In the FFS class, the focus is more on the personal success of being in a completely new environment. All new students have a peer mentor who is guides them during the first eight weeks of their student life. Students will get to know how to manage stress, how to spend their money efficiently, and how to get around the area.

kiki-mamtha-cherylAll these programs are created to help you succeed and to help you not to feel lonely or completely overwhelmed in a new culture. Of course these programs are not a guarantee that a culture shock is not going to happen, but it gives you the opportunity to not feel lonely when you arrive in a completely new country.

When I arrived for my first quarter at Green River, I was really homesick. I wanted to go home a few days after arrival. But because of the students around me, and the friends I made, I started to feel comfortable here. Orientation and the introductory classes for students helped me make new friends and the many resources on campus helped me to feel at home.  Now I don’t want to leave Green River.

Salmon statue

Washington Salmon

134608_363346327088838_1890417590_oFall is here, and for the people of Washington, that means salmon migration. In the fall salmon start swimming up  the river to lay their eggs. Salmon have to jump to some of the higher places in the river. These days, many salmon have passed our school through the Green River. There are some cities in Washington that are organizing special Salmon days events.

Last weekend, I went to one of the big salmon days in Issaquah, a small city north of Auburn. This yearly event is visited by many people all over Washington. Besides watching the salmon trying to jump over some kind of dam, there are many more things to do. There is a lot of food and other great goodies that are sold.

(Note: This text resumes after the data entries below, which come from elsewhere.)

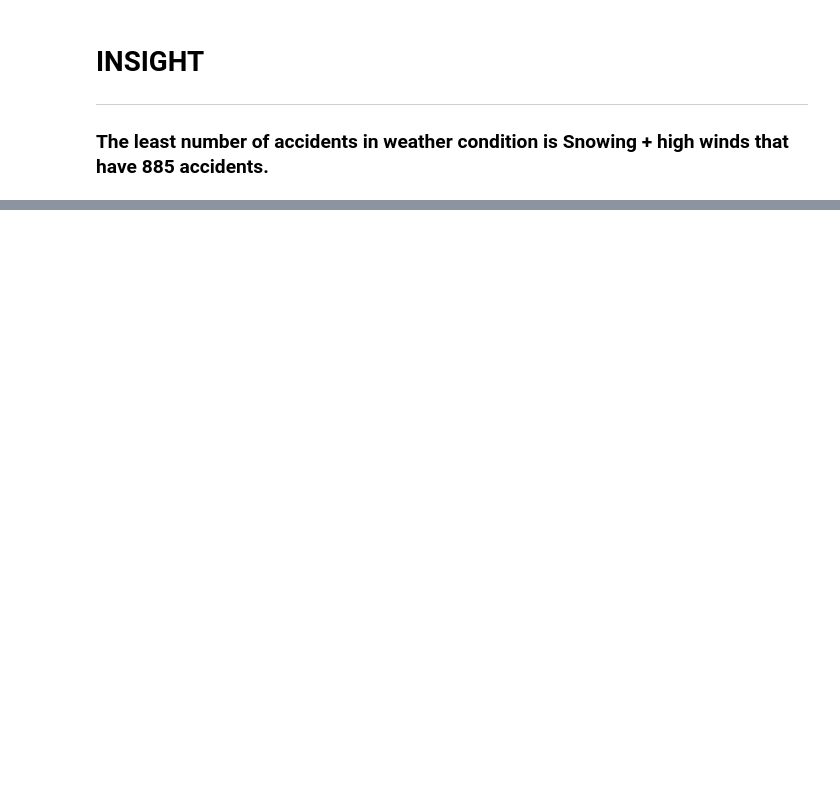
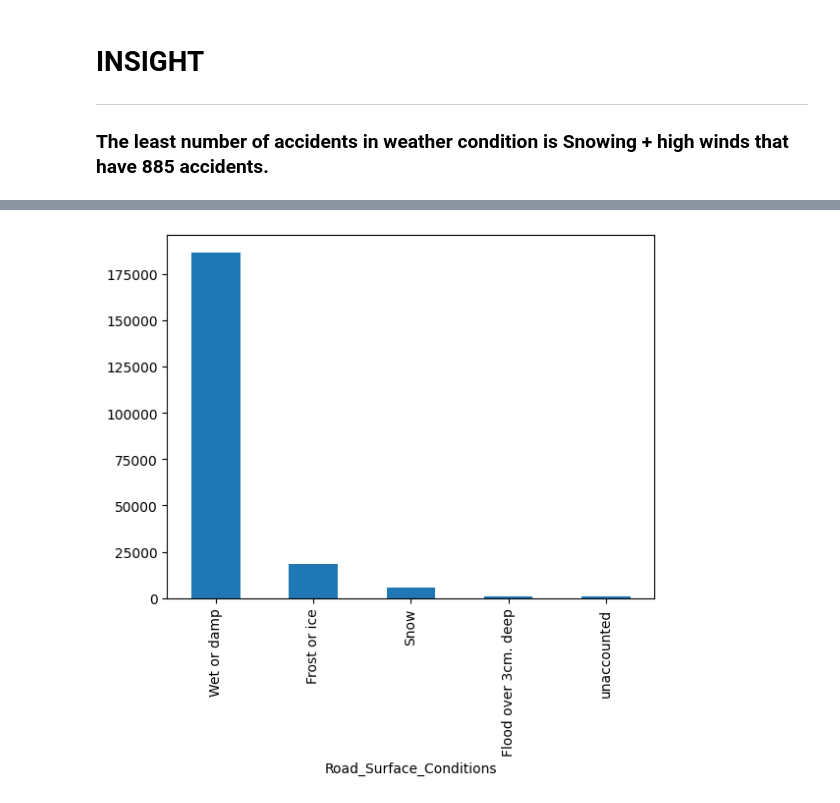
Before and after one commit to markvincent05/ELEC303_DATA_ANALYTICS_CASTILLANO, a Jupyter notebook: Activity2.ipynb, the cells around one changed output, grey strips where cells are left out. Drawn from its saved outputs; the diff is of its cells as text; code cells hidden in the pictures; blank space fills up the shorter version.

```diff
--- a/Activity2.ipynb
+++ b/Activity2.ipynb
@@ -566,0 +683,5 @@ Name: count, dtype: int64
+# %%
+nodry_df['Road_Surface_Conditions'].value_counts().plot(kind='bar')
+plt.show()
+# %% [output]
+[figure, added]
```
Also changed, not shown: parts of 28 cells of this notebook.
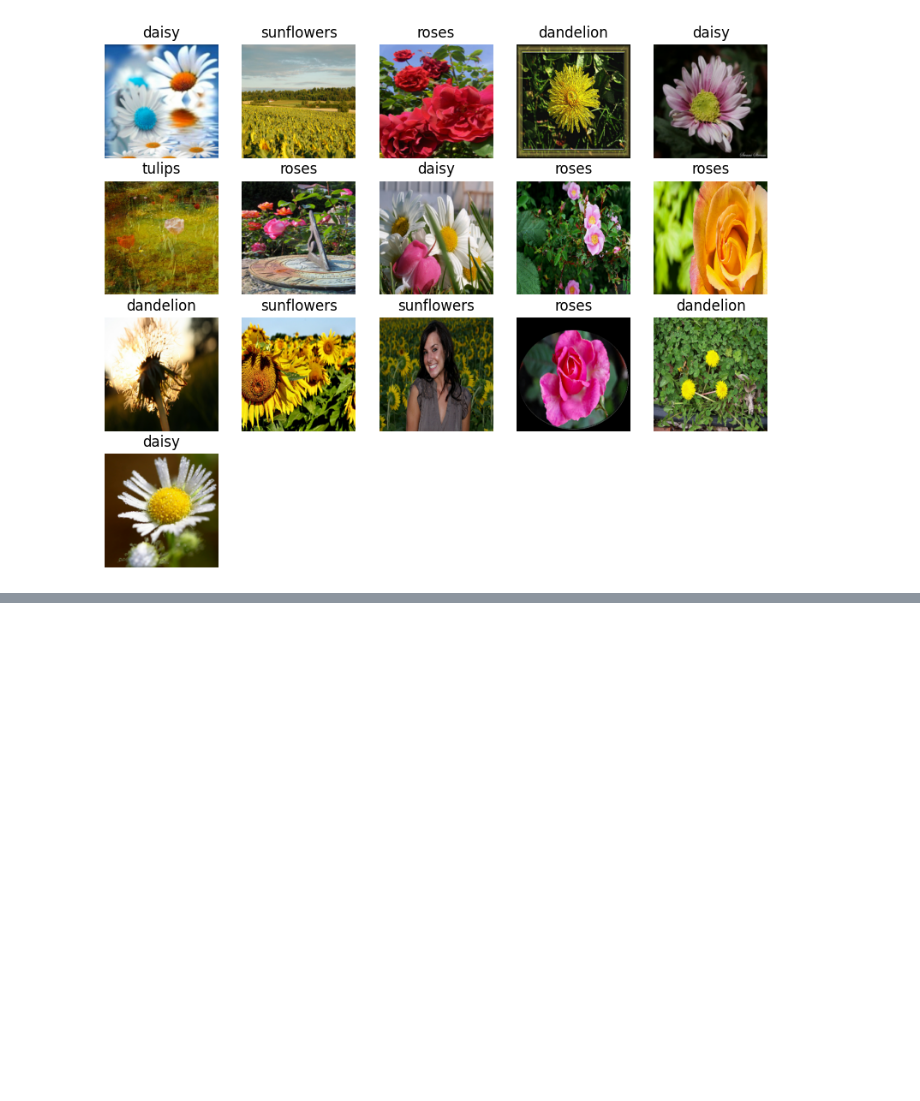
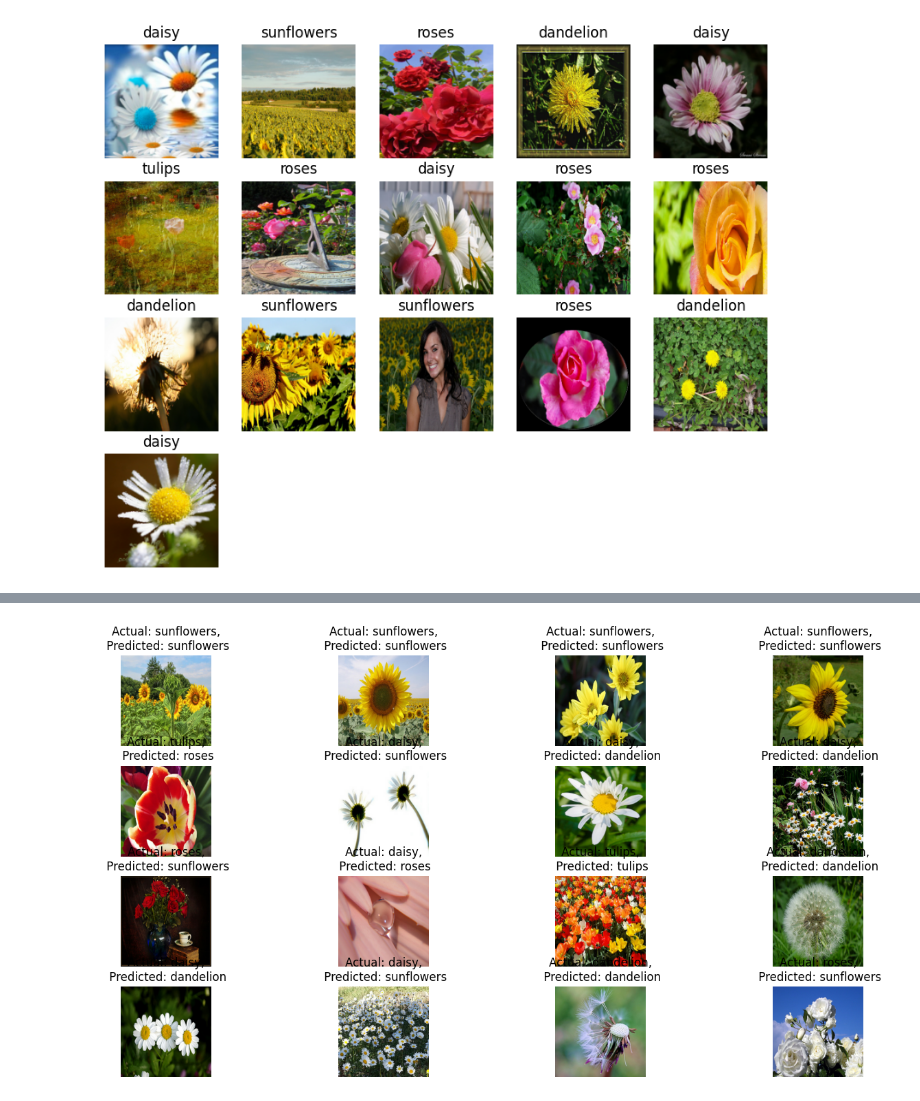
Before and after one commit to prashantiyaramareddy/AI-ML-Learnings, a Jupyter notebook: ComputerVision/Linear_NN_for_images.ipynb, the cells around one changed output, grey strips where cells are left out. Drawn from its saved outputs; the diff is of its cells as text; code cells hidden in the pictures; blank space fills up the shorter version.

```diff
--- a/ComputerVision/Linear_NN_for_images.ipynb
+++ b/ComputerVision/Linear_NN_for_images.ipynb
@@ -99,0 +208,36 @@ for image_batch, label_batch in train_dataset.take(2):
+# %%
+import numpy as np
+import matplotlib.pyplot as plt
+import math
+
+# Get the class names
+for images, labels in eval_dataset.take(1):
+  # Get model predictions to this batch
+  batch_predictions = model.predict(images)
+  predicted_indices = tf.argmax(batch_predictions, axis=1)
+
+  # Number of images in this batch
+  num_images = images.shape[0]
+
+  # Configure how many images to display per row
+  num_cols = 4
+  num_rows = math.ceil(num_images/num_cols)
+
+  # Create a figure to display the images
+  plt.figure(figsize=(2*2*num_cols, 2*num_rows))
+
+  for i in range(num_images):
+   plt.subplot(num_rows, 2*num_cols, 2*i+1)
+   plt.imshow(images[i])
+   plt.title(CLASS_NAMES[labels[i]])
+   plt.axis("off")
+
+   pred_class = CLASS_NAMES[predicted_indices[i]]
+   actual_class = CLASS_NAMES[labels[i]]
+
+   plt.title(f"Actual: {actual_class},\n Predicted: {pred_class}")
+   plt.axis("off")
+
+
+  plt.show()
+# %% [output]
@@ -99,0 +245 @@ for image_batch, label_batch in train_dataset.take(2):
+[figure, added]
```
Also changed, not shown: parts of 5 cells of this notebook.
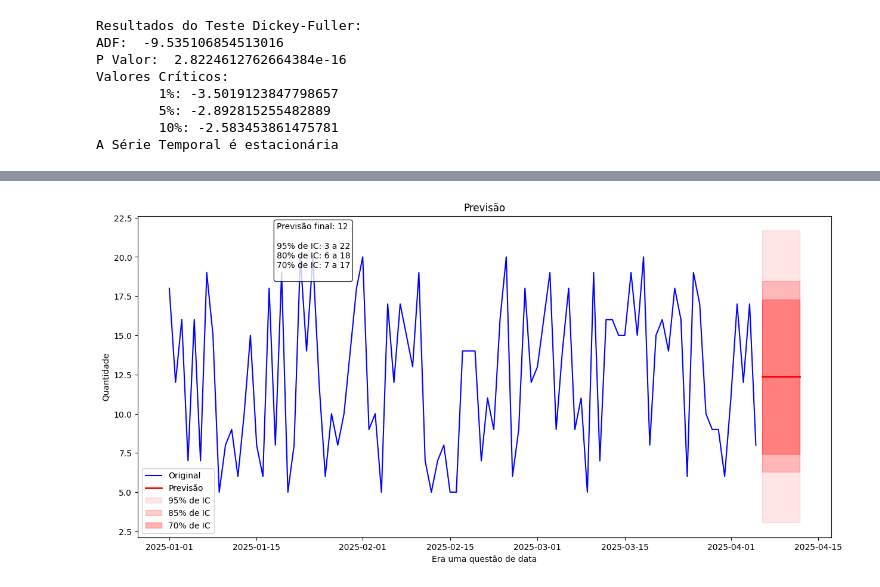
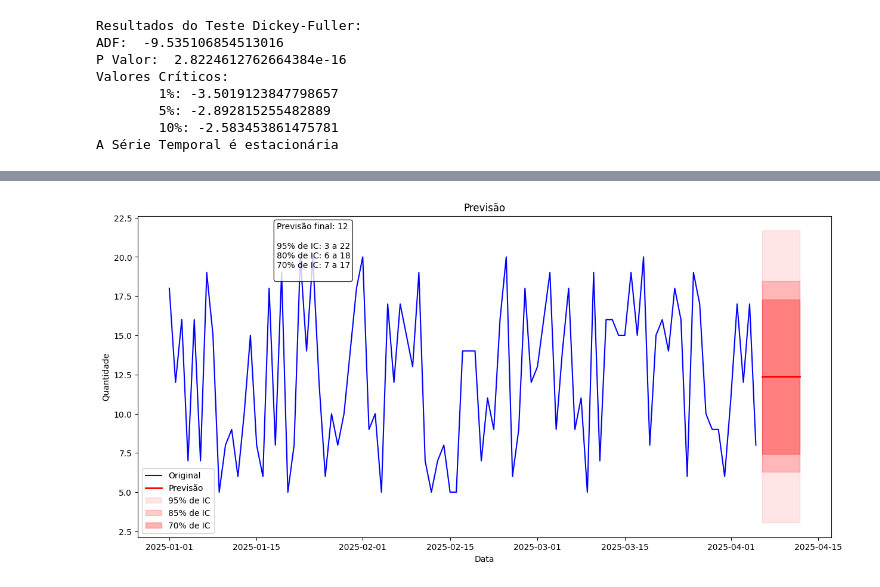
Before and after one commit to luizgcl/estoqueprev-tsf, a Jupyter notebook: train.ipynb, the cells around one changed output, grey strips where cells are left out. Saved outputs shown, nothing was run; the diff lists cells and outputs as text; code cells hidden in the pictures.

```diff
--- a/train.ipynb
+++ b/train.ipynb
@@ -127,35 +149,35 @@ plt.fill_between(mean_forecast.index,
                  conf_int_70.iloc[:,0],
                  conf_int_70.iloc[:,1],
                  color='red', alpha=0.3,
                  label=f'70% de IC')
 
 plt.title('Previsão')
-plt.xlabel('Era uma questão de data')
+plt.xlabel('Data')
 plt.ylabel('Quantidade')
 
 plt.legend()
 
 last_forecast = mean_forecast.iloc[-1]
 ranges_95_lower = conf_int_95.iloc[-1,0]
 ranges_95_upper = conf_int_95.iloc[-1,1]
 ranges_80_lower = conf_int_80.iloc[-1,0]
 ranges_80_upper = conf_int_80.iloc[-1,1]
 ranges_70_lower = conf_int_70.iloc[-1,0]
 ranges_70_upper = conf_int_70.iloc[-1,1]
 
 info_text = f'Previsão final: {last_forecast:0,.0f}\n\n' \
             f'95% de IC: {ranges_95_lower:,.0f} a {ranges_95_upper:,.0f}\n' \
             f'80% de IC: {ranges_80_lower:,.0f} a {ranges_80_upper:,.0f}\n' \
             f'70% de IC: {ranges_70_lower:,.0f} a {ranges_70_upper:,.0f}\n'
 
 plt.text(0.2, 0.98, info_text,
          transform=plt.gca().transAxes,
          verticalalignment='top',
          bbox=dict(boxstyle='round', facecolor='white', alpha=0.8))
 
 plt.show()
 # %% [output]
-[figure, old version]
+[figure, new version]
 # %%
 models = []
 specifications = [
```
Also changed, not shown: parts of 8 cells of this notebook.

One of the awesome things I saw is a boot where they sold ancient bats that were labeled as a wedding gift, baby shower gift etc.

Even for a non-salmon lover like me, this event is awesome and definitely worth visiting.